The NBA playoffs returned Saturday following a three-day hiatus, though that may not have been the case if not for former President Barack Obama.
LeBron James led a small group of players who solicited advice from the country’s 44th president, The Athletic reported, when it was uncertain whether players would return to the playoffs.
The Bucks refused to play games Wednesday in wake of protests against social injustice and police brutality, and all three games that day were postponed.
Later that night, the Lakers and Clippers reportedly indicated during a meeting that they were in favor of leaving the bubble in Orlando, Fla in order to shift their attention to combating systemic racism.
But Obama spoke to James, National Basketball Players Association president Chris Paul and a few others later that night and suggested they play.

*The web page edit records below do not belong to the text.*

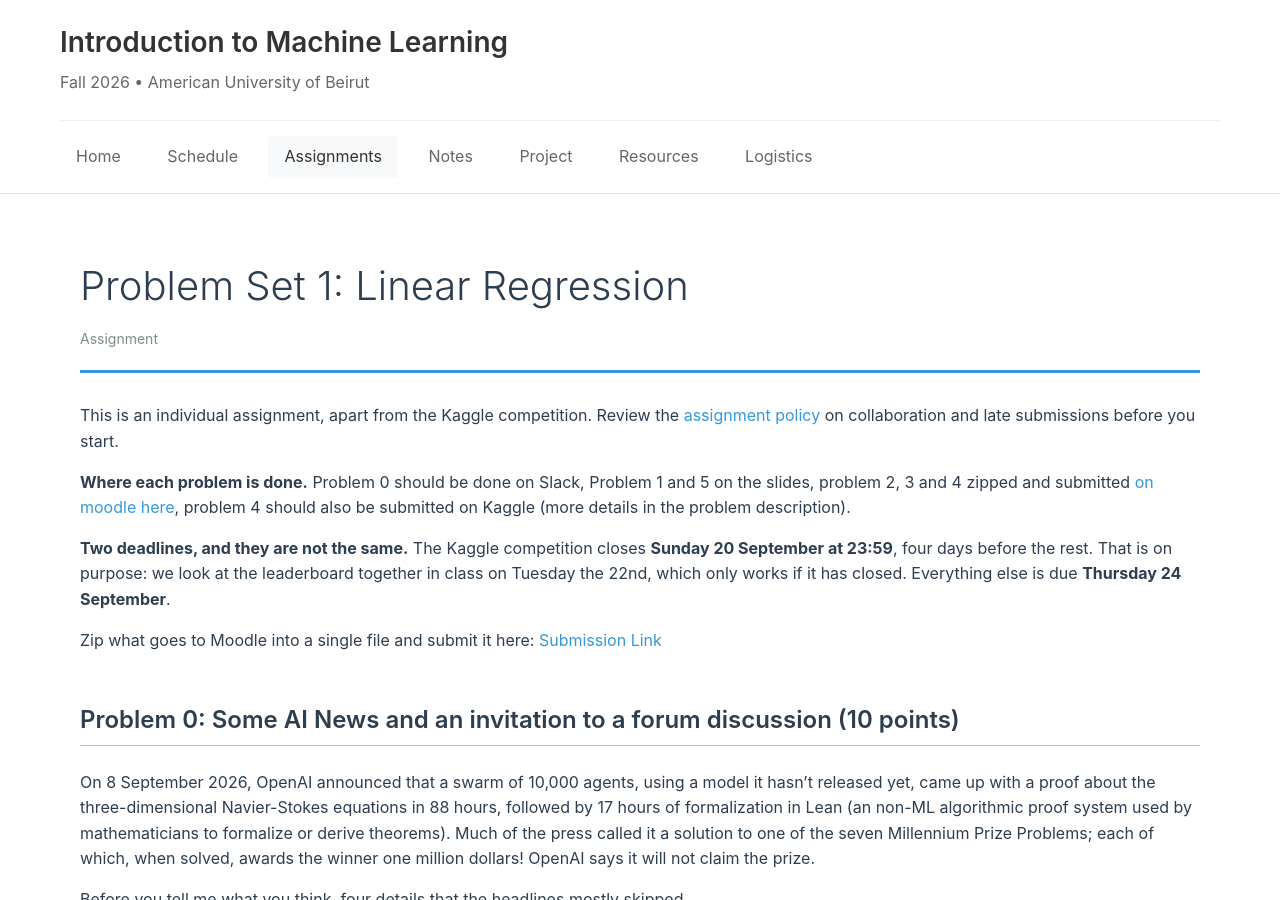
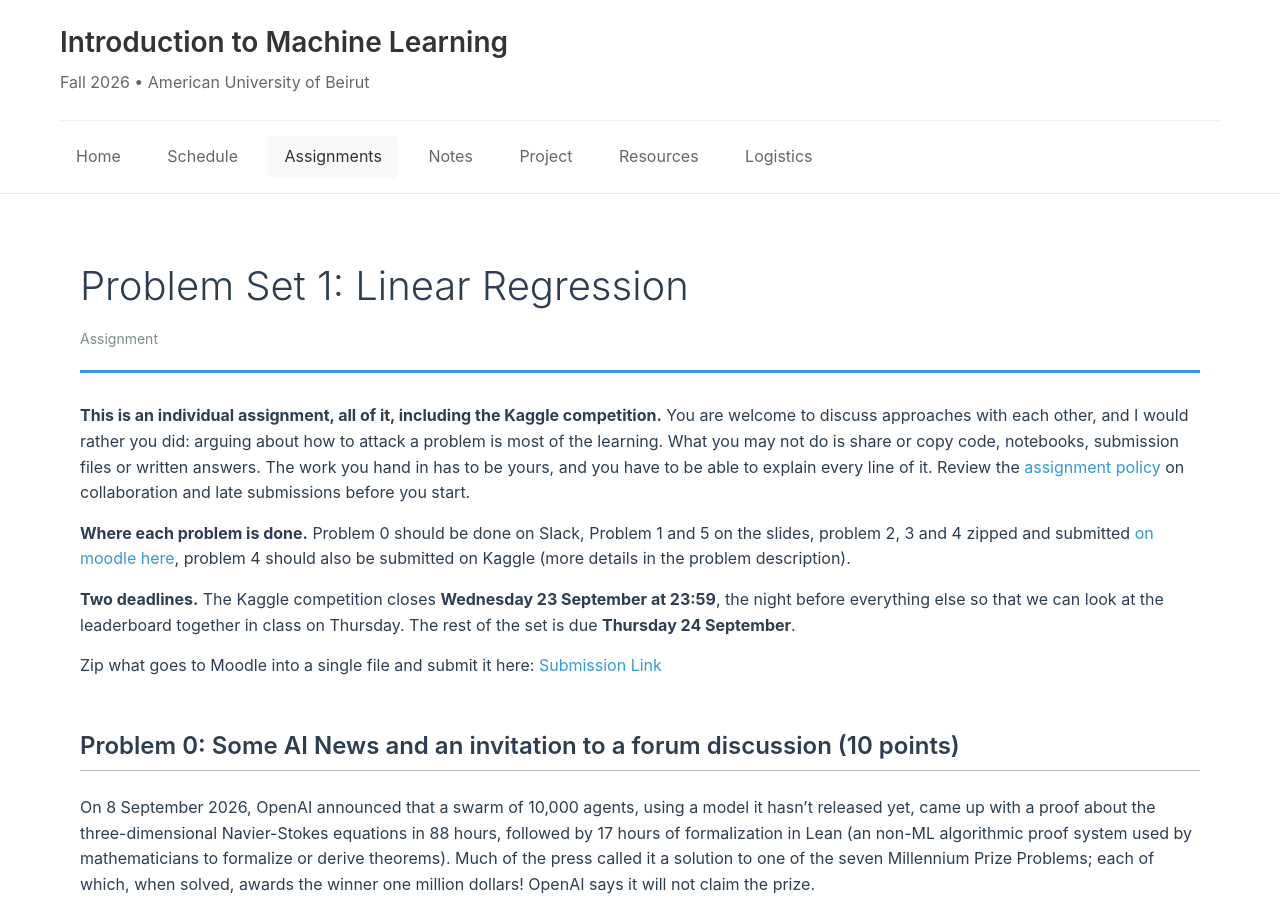
Before and after one commit to Data-Driven-Modeling-Lab/intro2ml, a Jekyll site: the page built from materials/assignments/hw1.md, in a window 1280 px wide and 900 px high. Built offline with Jekyll 4.4.1, drawn with Linux system fonts in a browser that asks for light colours; formulas are drawn with MathJax 3; some of the changed text lies outside the part shown.

Commit message:
PS1 is individual work, and the competition closes 23 September
Said in four places rather than one: the opening paragraph, the deadline
note, Problem 4 itself, and a closing note on working together. The line
drawn is the same each time. Discussing approaches is encouraged; sharing
code, notebooks, submission files or written answers is not, and that
applies to the Kaggle competition as much as to the rest.

The competition deadline moves from Sunday 20 to Wednesday 23 September,
the night before the set is due, so the leaderboard can still be
discussed in class on the Thursday.

Co-Authored-By: Claude Opus 5 <noreply@anthropic.com>
Claude-Session: https://claude.ai/code/session_016WpWGXXfmuwU4Z6w5pj12H

```diff
--- a/materials/assignments/hw1.md
+++ b/materials/assignments/hw1.md
@@ -6,16 +6,21 @@ permalink: /materials/assignments/hw1/
 ---
 
 
-This is an individual assignment, apart from the Kaggle competition. Review the
+**This is an individual assignment, all of it, including the Kaggle
+competition.** You are welcome to discuss approaches with each other, and I
+would rather you did: arguing about how to attack a problem is most of the
+learning. What you may not do is share or copy code, notebooks, submission
+files or written answers. The work you hand in has to be yours, and you have to
+be able to explain every line of it. Review the
 [assignment policy](https://intro2ml.com/logistics/) on collaboration and late
 submissions before you start.
 
 **Where each problem is done.** Problem 0 should be done on Slack, Problem 1 and 5 on the slides, problem 2, 3 and 4 zipped and submitted [on moodle here](https://lms.aub.edu.lb/mod/assign/view.php?id=2827253&forceview=1), problem 4 should also be submitted on Kaggle (more details in the problem description).
 
-**Two deadlines, and they are not the same.** The Kaggle competition closes
-**Sunday 20 September at 23:59**, four days before the rest. That is on purpose:
-we look at the leaderboard together in class on Tuesday the 22nd, which only
-works if it has closed. Everything else is due **Thursday 24 September**.
+**Two deadlines.** The Kaggle competition closes **Wednesday 23 September at
+23:59**, the night before everything else so that we can look at the
+leaderboard together in class on Thursday. The rest of the set is due
+**Thursday 24 September**.
 
 Zip what goes to Moodle into a single file and submit it here:
 [Submission Link](https://lms.aub.edu.lb/mod/assign/view.php?id=2827253&forceview=1)
@@ -131,6 +136,10 @@ Start from $\theta^{(0)}=(0,\,0)$ and take **one** batch GD step with $\alpha=0.
 
 ## Problem 4: Kaggle competition (20 points)
 
+**Enter on your own.** No teams this year: the leaderboard should tell each of
+you where your own model stands. Talking through approaches with classmates is
+fine and encouraged; handing round code or submission files is not.
+
 Sign up at kaggle.com with a username that is your first name and last name. Join the competition
 through this link: [Competition Link](https://www.kaggle.com/competitions/find-the-polynomial-ml26-27). Please do not share
 the link outside the class for now. The problem is to fit a function given two
@@ -159,3 +168,14 @@ export and no PDF to assemble.
 Reminder: Be skeptical of what a model tells you. If an answer seems off, ask it to
   re-derive the result, check it in the notes, or compare
   its output to what you get when you run the code yourself.
+
+## A note on working together
+
+Discuss freely. Explain things to each other, argue about which model to use,
+help someone find the bug they cannot see. That is how most of this gets
+learned, and none of it is cheating.
+
+Do not share code, notebooks, submission files, chat transcripts or written
+answers, and do not ask a classmate for theirs. If you cannot explain a line of
+what you submitted, it should not be in there. This applies to the Kaggle
+competition exactly as much as to the rest.
```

He told them to use this opportunity as a way to create real change and the players told Obama they wanted to form a committee for player action and involve him in it.
On Thursday, the players voted to return to action. A day later, the league announced it would work with players to promote voting access, battle social injustice and racial inequality, and advocate for police reform. The most significant initiative may relate to the 2020 election. In every NBA city in which the league franchise owns and controls its arena, team owners will attempt to use the arenas for voting locations, giving people a way to safely vote in person during the COVID-19 pandemic.